In 1980, Julius Kasue, another of Gideon’s sons, was introduced to the gospel in the Child home. Julius then returned to his home in the Chyulu area, where he organized Sunday School groups and taught from Church literature that had been given to him. The missionaries asked Julius to stop conducting Sunday School classes because he did not have the priesthood. Julius waited patiently for nearly five years to be baptized. This happened in February 1986. Following this event, a small branch was organized and meetings were held at Gideon Kasue’s home.

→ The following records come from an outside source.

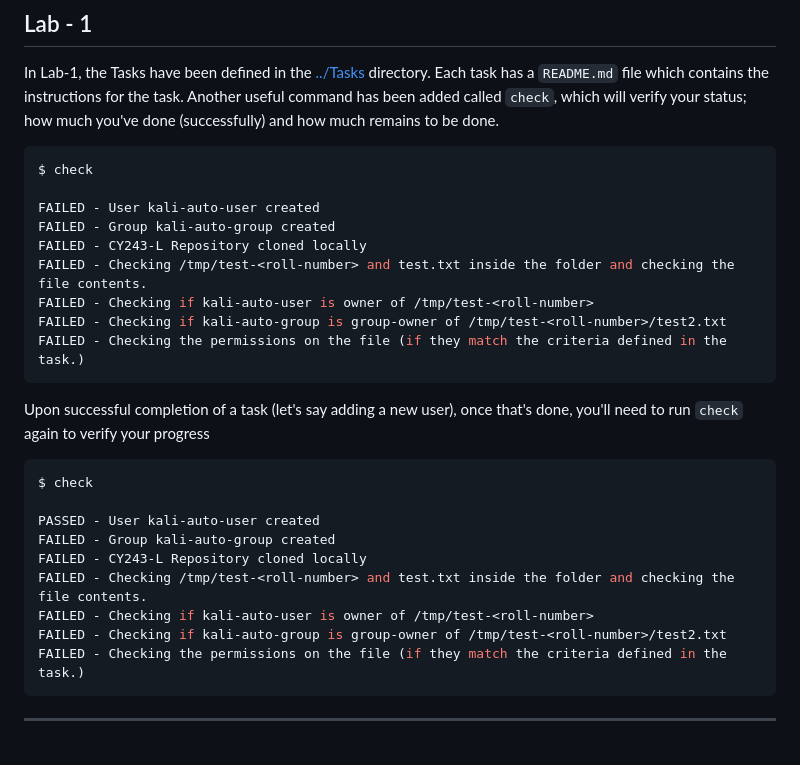
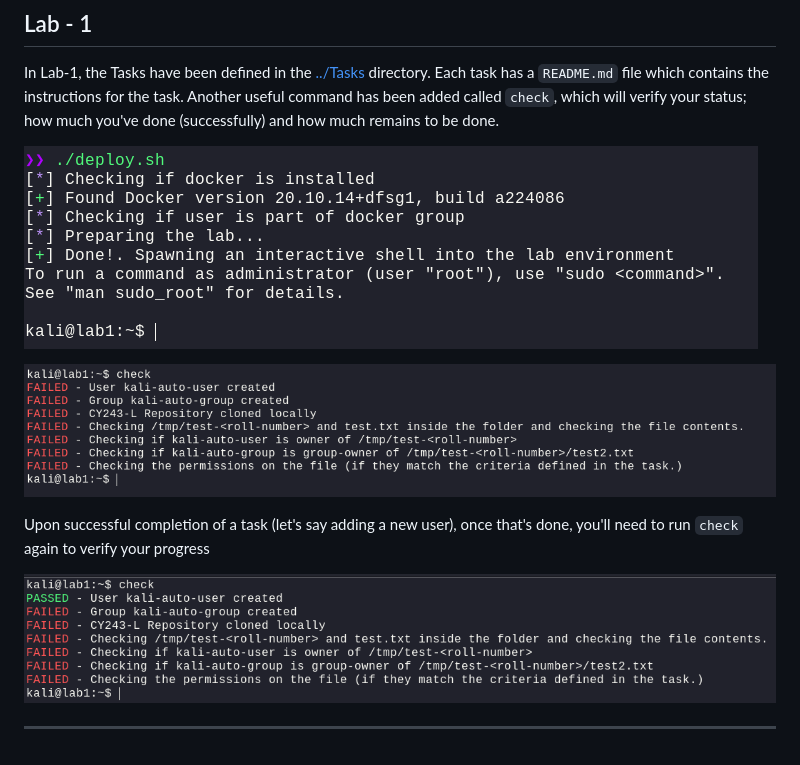
Before and after one commit to TheFlash2k/CY243-L, a Markdown page: Deployment/README.md, the part around the change. Drawn GitHub-style; pictures changed too: Deployment/images/image-1.png (added), Deployment/images/image-2.png (added), Deployment/images/image.png (added).

Commit message:
Updated README.md with screenshots about `check`

````diff
--- a/Deployment/README.md
+++ b/Deployment/README.md
@@ -29,30 +29,12 @@ For most of the labs, you will be provided with a simple `deploy.sh`. You will n
 In Lab-1, the Tasks have been defined in the [../Tasks]('Tasks') directory. Each task has a `README.md` file which contains the instructions for the task.
 Another useful command has been added called `check`, which will verify your status; how much you've done (successfully) and how much remains to be done.
 
-```bash
-$ check
+![Alt text](images/image.png)
 
-FAILED - User kali-auto-user created
-FAILED - Group kali-auto-group created
-FAILED - CY243-L Repository cloned locally
-FAILED - Checking /tmp/test-<roll-number> and test.txt inside the folder and checking the file contents.
-FAILED - Checking if kali-auto-user is owner of /tmp/test-<roll-number>
-FAILED - Checking if kali-auto-group is group-owner of /tmp/test-<roll-number>/test2.txt
-FAILED - Checking the permissions on the file (if they match the criteria defined in the task.)
-```
+![Alt text](images/image-1.png)
 
 Upon successful completion of a task (let's say adding a new user), once that's done, you'll need to run `check` again to verify your progress
 
-```bash
-$ check
-
-PASSED - User kali-auto-user created
-FAILED - Group kali-auto-group created
-FAILED - CY243-L Repository cloned locally
-FAILED - Checking /tmp/test-<roll-number> and test.txt inside the folder and checking the file contents.
-FAILED - Checking if kali-auto-user is owner of /tmp/test-<roll-number>
-FAILED - Checking if kali-auto-group is group-owner of /tmp/test-<roll-number>/test2.txt
-FAILED - Checking the permissions on the file (if they match the criteria defined in the task.)
-```
+![Alt text](images/image-2.png)
 
 ---
````
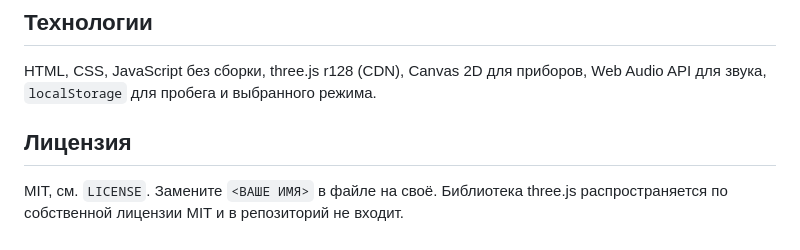
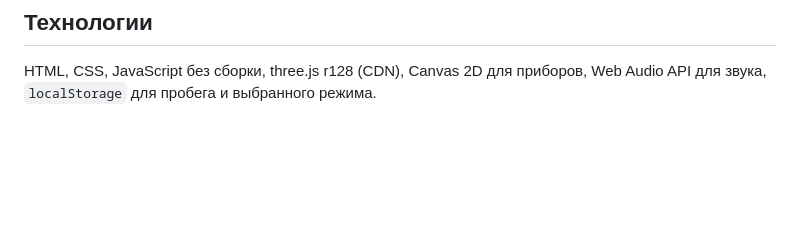
Before and after one commit to CreativeCommonCold/3D-Engine-Model, a Markdown page: README.md, the part around the change. Drawn GitHub-style; blank space fills up the shorter version.

```diff
--- a/README.md
+++ b/README.md
@@ -40,7 +40,3 @@ python3 -m http.server 8000
 ## Технологии
 
 HTML, CSS, JavaScript без сборки, three.js r128 (CDN), Canvas 2D для приборов, Web Audio API для звука, `localStorage` для пробега и выбранного режима.
-
-## Лицензия
-
-MIT, см. `LICENSE`. Замените `<ВАШЕ ИМЯ>` в файле на своё. Библиотека three.js распространяется по собственной лицензии MIT и в репозиторий не входит.
```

In spite of Chyulu’s remoteness, the gospel found fertile soil and the Church began to grow. In times of famine, the Church literally saved the lives of many Chyulu inhabitants by shipping food. Wells were dug and Church members were taught farming techniques that would lead to self sufficiency. By January 1993 the Chyulu Kenya District had been organized. Mission records indicate that in April 1998 there were nearly 600 Latter-day Saints living in the Chyulu region.

Three new meetinghouses were dedicated in the Chyulu District on 2-3 November 2002 by Elder Robert C. Oaks of the Seventy and Africa Southeast Area president. At the time, there were 1,300 Church members in the district. The dedications exemplify the phenomenal growth of the Church in the bush area of Kenya between Nairobi and Mombasa.

President Gordon B. Hinckley visited Nairobi on 17 February 1998. He spoke to about 900 members who had gathered from Kenya, Uganda, Tanzania, Ethiopia and Somalia and promised them the work would continue to grow in eastern Africa and that a temple would one day be built in Kenya if the Latter-day Saints continued to “walk in faith and patience.” President Hinckley was the first Church president to visit eastern Africa.

The Nairobi Kenya Stake, the first in Kenya, was organized on 9 September 2001 with Joseph W. Sitati as president. At April 2004 General Conference, Joseph W. Sitati was called as an Area Authority Seventy, the first from East Africa.

Membership reached 6,285 in 2003.

On 1 July 2005, the four countries comprising the Kenya Nairobi Mission, namely, Ethiopia, Kenya, Uganda and Tanzania, were reorganized to include Kenya and Tanzania.

On 4 August 2005, President Hinckley met in the Grand Regancy Hotel in Nairobi with some 800 members of the Church as part of an seven-nation tour of Asia. Members came from as far as Dar-es-Salaam, Tanzania and Kampala, Uganda.

See Also[]


Sources: E. Dale LeBaron, “Pioneering in Chyulu, Kenya,” Ensign February 2001; Lowell W. Dobson, Chyulu Branch History, Church Archives; Kenya Nairobi Mission history, Church Archives; John L. Hart, “This Work Will Grow and Grow in this Land,” Church News, 28 February 1998; Gerald W. Jensen and Carolyn Jensen, “First Stake in Kenya Created,” Church News, 29 September 2001; “New Meetinghouses Foster Goodwill,” Church News, 7 December 2002; “Visiting Far Corner,” Church News, 13 August 2005.